Here we have a type of novel of which I’d like to see more: an unabashed throwback to the type of high-class, speculatively-charged porn lit that flourished in the late 1960s and early 70s, courtesy of imprints like Essex House and Olympia Press. Obviously those publishers are no longer in business, nor are the types of books they put out too popular these days. In the nineties, at least, there was a brief resurgence of interest in such fare, of which RAIN is a standout example.
Guillermo Bosch was a political dissident who (as stated by RAIN’S author bio) spent a decade in exile in order to avoid prison time. That experience would appear to be reflected in this book, set in a world parched by a seemingly never-ending drought where the novel’s narrator, a guy named Sandro, embarks on a visionary ramble.
This being an “Adult Fairy Tale” (emphasis on Adult), Sandro’s quest involves a lot of microscopically described sexual activity with a large number of women. It also has a hectoring, self-righteous air that’s evident in the oft-pretentious metaphoric proclamations that begin each chapter (example: “Reality is the core of an illusory onion”) and back cover blurb by the late Timothy Leary, who clearly recognized an echo of his own know-it-all proclivities in the text.
For the most part, however, RAIN is quite strong, with robust prose and erotic descriptions that encompass a wide variety of sexual acts without ever repeating themselves. Sandro is a bit of a nonentity, being a largely reactive character, yet the sexually-charged ordeals he’s put through are impressive in their imaginative breadth and real-life resonance.
In the course of this book Sandro is ravished by an insatiable gypsy babe, inducted into a terrorist cell led by a vengeance-obsessed (and very horny) revolutionary, given an abnormally large penis by a supernaturally-endowed sorceress, subjected to horrific torture by corrupt authority figures, and proclaimed the Chosen One who will lead this world out of drought and herald new golden age.
It’s all quite readable, even for those who don’t care for erotic fiction.
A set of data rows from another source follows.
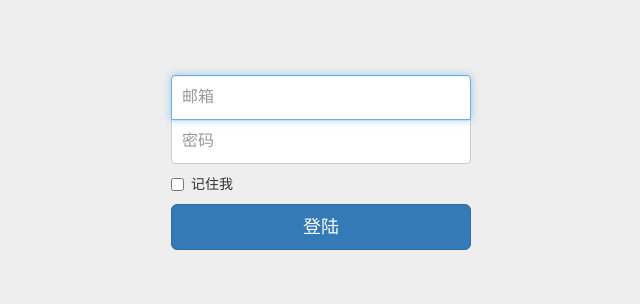
After one commit to youpengfei/summer, a Flask app: page /login in a window 1280 px wide. The commit adds this page. Shown: the top 304 px of the page, without its empty margins (319-959 px from the left). Run offline with Flask 2, Linux system fonts and the light colour scheme; some libraries are stand-ins or nearby versions.

```diff
--- a/app/__init__.py
+++ b/app/__init__.py
@@ -1,4 +1,5 @@
 from flask import Flask
+from flask.ext.login import LoginManager
 from flask.ext.sqlalchemy import SQLAlchemy
 
 __author__ = 'youpengfei'
@@ -6,5 +7,6 @@ __author__ = 'youpengfei'
 app = Flask(__name__)
 app.config.from_object('config')
 db = SQLAlchemy(app)
+login_manager = LoginManager()
 
-from app import views,models
+from app import views, models
--- /dev/null
+++ b/app/static/signin.css
@@ -0,0 +1,40 @@
+body {
+  padding-top: 40px;
+  padding-bottom: 40px;
+  background-color: #eee;
+}
+
+.form-signin {
+  max-width: 330px;
+  padding: 15px;
+  margin: 0 auto;
+}
+.form-signin .form-signin-heading,
+.form-signin .checkbox {
+  margin-bottom: 10px;
+}
+.form-signin .checkbox {
+  font-weight: normal;
+}
+.form-signin .form-control {
+  position: relative;
+  height: auto;
+  -webkit-box-sizing: border-box;
+     -moz-box-sizing: border-box;
+          box-sizing: border-box;
+  padding: 10px;
+  font-size: 16px;
+}
+.form-signin .form-control:focus {
+  z-index: 2;
+}
+.form-signin input[type="email"] {
+  margin-bottom: -1px;
+  border-bottom-right-radius: 0;
+  border-bottom-left-radius: 0;
+}
+.form-signin input[type="password"] {
+  margin-bottom: 10px;
+  border-top-left-radius: 0;
+  border-top-right-radius: 0;
+}
--- /dev/null
+++ b/app/templates/login.html
@@ -0,0 +1,38 @@
+<!DOCTYPE html>
+<html lang="zh-CN">
+<head>
+    <meta charset="utf-8">
+    <meta http-equiv="X-UA-Compatible" content="IE=edge">
+    <meta name="viewport" content="width=device-width, initial-scale=1">
+    <!-- 上述3个meta标签*必须*放在最前面，任何其他内容都*必须*跟随其后！ -->
+    <meta name="description" content="">
+    <meta name="author" content="">
+    <title>登陆</title>
+    <!-- Bootstrap core CSS -->
+    <link href="//cdn.bootcss.com/bootstrap/3.3.5/css/bootstrap.min.css" rel="stylesheet">
+    <!-- Custom styles for this template -->
+    <link href="{{ url_for('static', filename='signin.css') }}" rel="stylesheet">
+</head>
+
+<body>
+
+<div class="container">
+
+    <form class="form-signin">
+        <h2 class="form-signin-heading"></h2>
+        <label for="inputEmail" class="sr-only">邮件地址</label>
+        <input type="email" id="inputEmail" class="form-control" placeholder="邮箱" required autofocus>
+        <label for="inputPassword" class="sr-only">密码</label>
+        <input type="password" id="inputPassword" class="form-control" placeholder="密码" required>
+
+        <div class="checkbox">
+            <label>
+                <input type="checkbox" value="remember-me">记住我
+            </label>
+        </div>
+        <button class="btn btn-lg btn-primary btn-block" type="submit">登陆</button>
+    </form>
+
+</div>
+</body>
+</html>
--- a/app/templates/requirement_add.html
+++ b/app/templates/requirement_add.html
@@ -6,6 +6,10 @@
 
 
 <form action="/requirement/add" method="post">
+    <div class="form-group">
+        <label for="name">项目名称</label>
+        <input name="name" type="text" id="name" class="form-control"/>
+    </div>
     <div class="form-group">
         <label for="project">关联项目</label>
         <select id="project" name="project_id" class="form-control">
--- a/app/views.py
+++ b/app/views.py
@@ -6,7 +6,8 @@ from subprocess import call, Popen
 from app import db, app
 from app.models import Project, Server, Requirement
 from ssh_help import trans_data, command, command_with_result
-from flask import request, render_template
+from flask import request, render_template, url_for
+from werkzeug.utils import redirect
 
 MAVEN_BIN = 'mvn'
 
@@ -20,7 +21,7 @@ def index():
         requirement.server_ip_list = [x.ip for x in servers]
         requirement.project_name = project.name
 
-    return render_template('index.html', all_requirement=all_requirement)
+    return render_template('index.html', all_requirement=all_requirement, active="requirement")
 
 
 @app.route('/build/<int:id>')
@@ -83,46 +84,52 @@ def restart(id):
 @app.route("/server/add", methods=['POST', 'GET'])
 def server_add():
     if request.method == 'GET':
-        return render_template("server_add.html")
+        return render_template("server_add.html", active="server")
     elif request.method == 'POST':
         ip = request.form['ip']
         port = request.form['port']
         passwd = request.form['passwd']
         key_file = request.form['key_file']
-        deploy_dir = request.form['deploy_dir']
-        server = Server(ip=ip, port=port, passwd=passwd, key_file=key_file, deploy_dir=deploy_dir)
+        server = Server(ip=ip, port=port, passwd=passwd, key_file=key_file)
         db.session.add(server)
         db.session.commit()
-        return '成功'
+        return redirect('/server/list')
 
 
 @app.route("/server/list", methods=['POST', 'GET'])
 def server_list():
     servers = Server.query.all()
-    return render_template('server_list.html', server_list=servers)
+    return render_template('server_list.html', server_list=servers, active="server")
 
 
 @app.route("/project/add", methods=['POST', 'GET'])
 def project_add():
     if request.method == 'GET':
-        return render_template("project_add.html")
+        return render_template("project_add.html", active="project")
     elif request.method == 'POST':
         name = request.form['name']
         repo = request.form['repo']
         project_dir = request.form['project_dir']
         deploy_name = request.form['deploy_name']
         description = request.form['description']
-        project = Project(name=name, repo=repo, project_dir=project_dir, deploy_name=deploy_name,
+        deploy_dir = request.form['deploy_dir']
+        package_type = request.form['package_type']
+        project = Project(name=name,
+                          repo=repo,
+                          project_dir=project_dir,
+                          deploy_name=deploy_name,
+                          deploy_dir=deploy_dir,
+                          package_type=package_type,
                           description=description)
         db.session.add(project)
         db.session.commit()
-        return '成功'
+        return redirect('/project/list')
 
 
 @app.route("/project/list", methods=['GET'])
 def project_list():
     projects = Project.query.all()
-    return render_template('project_list.html', project_list=projects)
+    return render_template('project_list.html', project_list=projects, active="project")
 
 
 @app.route("/requirement/add", methods=['POST', 'GET'])
@@ -134,12 +141,13 @@ def requirement_add():
     elif request.method == 'POST':
         branch_name = request.form['branch_name']
         servers = request.form.getlist('servers')
+        name = request.form['name']
         server_list = ",".join(servers)
         project_id = request.form['project_id']
-        requirement = Requirement(branch_name=branch_name, server_list=server_list, project_id=project_id)
+        requirement = Requirement(branch_name=branch_name, server_list=server_list, project_id=project_id, name=name)
         db.session.add(requirement)
         db.session.commit()
-        return '成功'
+        return redirect('/')
 
 
 @app.route("/config/start", methods=['POST', 'GET'])
@@ -166,3 +174,8 @@ def logs(id):
                                  'tail -n200 %s/%s ' % (server.deploy_dir, 'logs/gpc-j.log'))
     print result
     return render_template('project_log.html', result=result)
+
+
+@app.route("/login")
+def login():
+    return render_template("login.html")
--- a/application.py
+++ b/application.py
@@ -1,5 +1,6 @@
 #!summer/bin/python
-from app import app
+from app import app, db
 
 if __name__ == '__main__':
+    db.create_all()
     app.run(host='0.0.0.0', debug=True)
--- a/requirements.txt
+++ b/requirements.txt
@@ -3,3 +3,4 @@ paramiko==1.15.2
 SQLAlchemy==1.0.8
 Flask-SQLAlchemy==2.0
 MySQL-Python==1.2.5
+Flask-Login=
--- a/ssh_help.py
+++ b/ssh_help.py
@@ -3,9 +3,10 @@
 import paramiko
 
 DEFAULT_USERNAME = 'tomcat'
+DEFAULT_KEY_FILE = '~/.ssh/id_rsa'
 
 
-def trans_data(hostname, key_file, remote_path, local_path):
+def trans_data(hostname, key_file=DEFAULT_KEY_FILE, remote_path=None, local_path=None):
     t = paramiko.Transport((hostname, 22))
     key = paramiko.RSAKey.from_private_key_file(key_file)
     t.connect(username=DEFAULT_USERNAME, pkey=key)
@@ -14,7 +15,7 @@ def trans_data(hostname, key_file, remote_path, local_path):
     t.close()
 
 
-def command(hostname, key_file, command):
+def command(hostname, key_file=DEFAULT_KEY_FILE, command=None):
     ssh = paramiko.SSHClient()
     ssh.set_missing_host_key_policy(paramiko.AutoAddPolicy())
     ssh.connect(hostname, 22, DEFAULT_USERNAME, key_filename=key_file)
@@ -28,7 +29,7 @@ def command(hostname, key_file, command):
         ssh.close()
 
 
-def command_with_result(hostname, key_file, command):
+def command_with_result(hostname, key_file=DEFAULT_KEY_FILE, command=None):
     ssh = paramiko.SSHClient()
     ssh.set_missing_host_key_policy(paramiko.AutoAddPolicy())
     ssh.connect(hostname, 22, DEFAULT_USERNAME, key_filename=key_file)
@@ -37,7 +38,3 @@ def command_with_result(hostname, key_file, command):
         return stdout.readlines()
     finally:
         ssh.close()
-
-
-if __name__ == '__main__':
-    trans_data()
```
Also changed, not shown: app/models.py (+27 -17 lines), app/templates/index.html (+10 -0 lines), app/templates/layout.html (+6 -10 lines), app/templates/project_add.html (+18 -1 lines), app/templates/project_list.html (+14 -1 lines), app/templates/server_add.html (+8 -5 lines), app/templates/server_list.html (+11 -3 lines).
The book, in fact, might conceivably read fine without the sexual content, although, as with all porn lit, the lasciviousness is quite important to the overall effect.